* [Information]:
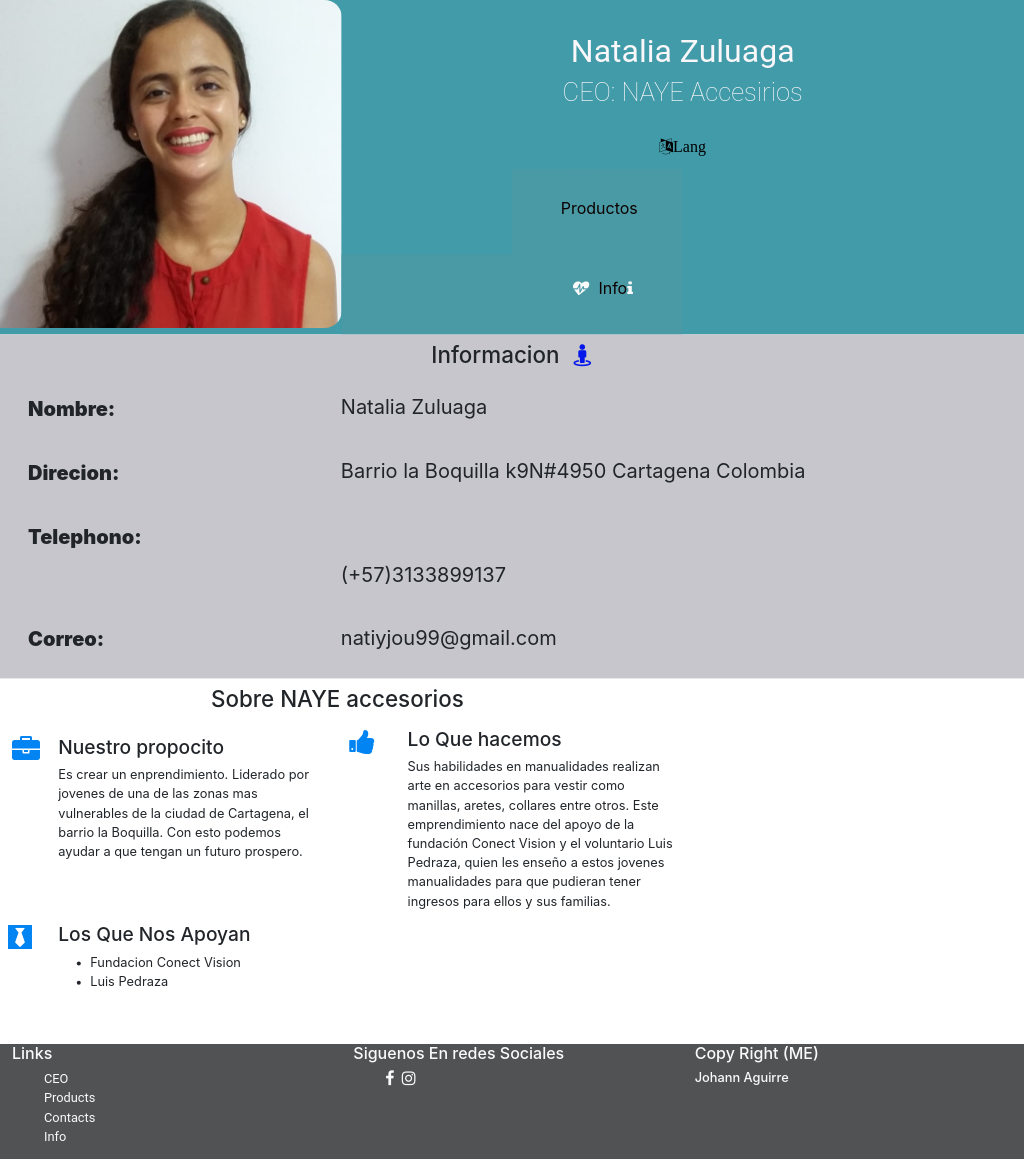
Repository: cachimiro/1-mile-stone-project
Page: index.html
The author's editor kept a record of every edit. The page is drawn from the files as they stood at one moment, then again after the next edit.
The browser window is 1280 px wide. The page is 1295 px wide, so the pictures cover 1295 px, including what lies to the right of the window. The pictures show the whole page, at 80% of full size.
Some web libraries are served in a nearby version.

Above is the page before.

After the next edit:
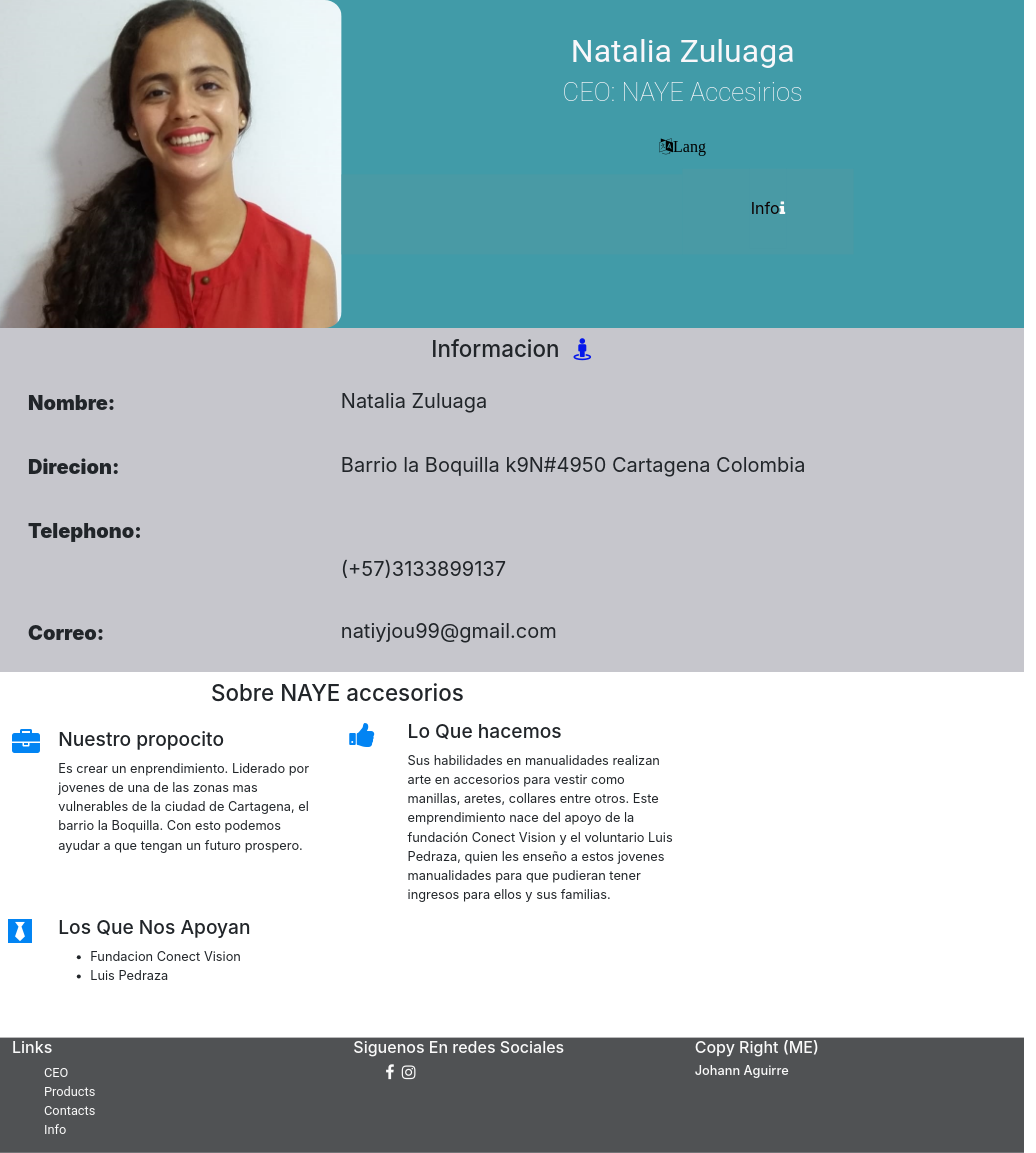
The edit:
--- a/index.html
+++ b/index.html
@@ -42,8 +42,8 @@
                         </div>
                         <div class="col-6 col-sm-3 ui-menu-color-contacto list-inline-item menuitem">
                             <a href="contactos.html">Contacto<i class="fa fa-contact hvr-icon" aria-hidden="true"> <span><i class="far fa-id-card"></i></span></i>  </a>
-                        </li>
-                        <li class="col-6 col-sm-3 ui-menu-color-productos list-inline-item menuitem">
+                        </div>
+                        <div class="col-6 col-sm-3 ui-menu-color-productos list-inline-item menuitem">
                             <a href="productos.html"> Productos<i class="fa fa-crown hvr-icon" aria-hidden="true"> <span><i class="fas fa-heartbeat"></i></span></i>  </a>
                         </li>
                         <li class="col-6 col-sm-3 ui-menu-color-info list-inline-item menuitem">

* [What is needed]: Quote every record above exactly, leaving out any pictures.

* [Reply]:
Repository: cachimiro/1-mile-stone-project
Page: index.html
The author's editor kept a record of every edit. The page is drawn from the files as they stood at one moment, then again after the next edit.
The browser window is 1280 px wide. The page is 1295 px wide, so the pictures cover 1295 px, including what lies to the right of the window. The pictures show the whole page, at 80% of full size.
Some web libraries are served in a nearby version.

Above is the page before.

After the next edit:
The edit:
--- a/index.html
+++ b/index.html
@@ -42,8 +42,8 @@
                         </div>
                         <div class="col-6 col-sm-3 ui-menu-color-contacto list-inline-item menuitem">
                             <a href="contactos.html">Contacto<i class="fa fa-contact hvr-icon" aria-hidden="true"> <span><i class="far fa-id-card"></i></span></i>  </a>
-                        </li>
-                        <li class="col-6 col-sm-3 ui-menu-color-productos list-inline-item menuitem">
+                        </div>
+                        <div class="col-6 col-sm-3 ui-menu-color-productos list-inline-item menuitem">
                             <a href="productos.html"> Productos<i class="fa fa-crown hvr-icon" aria-hidden="true"> <span><i class="fas fa-heartbeat"></i></span></i>  </a>
                         </li>
                         <li class="col-6 col-sm-3 ui-menu-color-info list-inline-item menuitem">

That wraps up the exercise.